By Robert Tramont
By asking the right questions, you can allow your advisor to take the proper action and avoid that dreaded question: “What happened?”. Below is your guide to doing a “check up” of your plan.
Hire an attorney, Certified Public Accountant, and financial advisor with good track records and be sure they will work closely together to allow your business plan to work well for the benefit of the physician.
Be sure they are discussing the your tax free and tax reduced income plan, at least on an annual basis.
Have your financial advisor point out the source of your tax free income and communicate this to your CPA.
Also, the CPA and the financial advisor should jointly come up with a reduced tax plan for your retirement. CPA’s are experts in IRS tax code and a financial advisor who is familiar with the unique requirements of a medical practice will help your CPA understand the advanced strategies that are usually unfamiliar to accountants.
The key words that you need to remember when describing the accounts in your business plan are flexibility, use, and control.
The ICD-10 transition article by Korby Miller brings up a crucial question, “Are you prepared to go without steady income for up to 6 months, once the transition occurs?” If there is a slowdown of income at any time in your practice, you should ask your financial advisor, “What is liquid and flexible enough in my portfolio to handle the need to take it out penalty-free and tax free?” If all of your money is in tax-deductible accounts, you may be looking at a 10% penalty PLUS the taxes due, equaling a payment to Uncle Sam anywhere from 30-46% of the total withdrawal (depending upon the state income tax situation). A money market account is making next to nothing, so hopefully that should not be the answer. You should ask the same advisor, “what is in my portfolio that I can use for emergency purposes that is making returns equivalent to a good stock market without the risk of losing it in a down market?”
When making arrangements to acquire another practice, giving a bonus to bring on another physician, or creating a buy-sell agreement, what are the sources for any funding if these require capital? Neil Thomson’s article on “Demystifying Internal Management Agreements” outlines “The mechanics of the payment to the departing partner is equally critical as few medical practices have the financial reserves necessary to ‘cash out’ a departing physician-partner in a successful practice without requiring a cash call or contribution from those remaining.” You should ask your financial planner and CPA “where would that money come from without disrupting my retirement or the operations of my practice?” Another question you should ask them is, “How are you leveraging (without giving up control) what I already have in my accounts to increase the overall size of my total portfolio?”
If you have to liquidate an account you should ask your advisor “Will I need spousal consent to fully liquidate this account?” Based on common law and some state laws this could be a very touchy issue; however, it is an easy fix. Here is another vital set of questions for you to ask your attorney and financial advisor: “Are my accounts divorce protected? And are they protected from lawsuits from partnerships gone bad or malpractice suits?”

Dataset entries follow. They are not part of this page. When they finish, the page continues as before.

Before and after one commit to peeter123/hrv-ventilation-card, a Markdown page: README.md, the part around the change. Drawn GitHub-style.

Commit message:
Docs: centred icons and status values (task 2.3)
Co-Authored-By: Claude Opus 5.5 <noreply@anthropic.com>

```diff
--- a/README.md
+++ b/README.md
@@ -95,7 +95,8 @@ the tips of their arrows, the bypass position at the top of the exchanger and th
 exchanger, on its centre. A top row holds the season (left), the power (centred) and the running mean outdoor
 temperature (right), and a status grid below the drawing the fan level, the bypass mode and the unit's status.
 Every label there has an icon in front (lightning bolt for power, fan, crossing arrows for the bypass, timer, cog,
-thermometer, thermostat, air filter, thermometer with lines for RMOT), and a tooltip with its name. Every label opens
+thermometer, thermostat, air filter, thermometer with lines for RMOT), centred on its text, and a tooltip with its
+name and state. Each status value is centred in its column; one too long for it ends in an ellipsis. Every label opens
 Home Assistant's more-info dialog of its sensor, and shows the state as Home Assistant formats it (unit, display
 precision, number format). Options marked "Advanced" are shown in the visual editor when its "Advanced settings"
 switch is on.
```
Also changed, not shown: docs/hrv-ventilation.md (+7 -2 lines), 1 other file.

These salient points that have been made here are imperative if your business or financial plan is to work as it is supposed to. The financial advisor, CPA, and attorney are all part of the team that the physician puts together to ensure that this plan will not fall apart when it needs to work the most. It is essential that the physician questions the members of his team about these matters before such a plan is put into effect. This close collaboration is now a requirement if a business plan is going to work and possibly save tens to hundreds of thousands of dollars (or millions, in the case of lawsuits/divorce).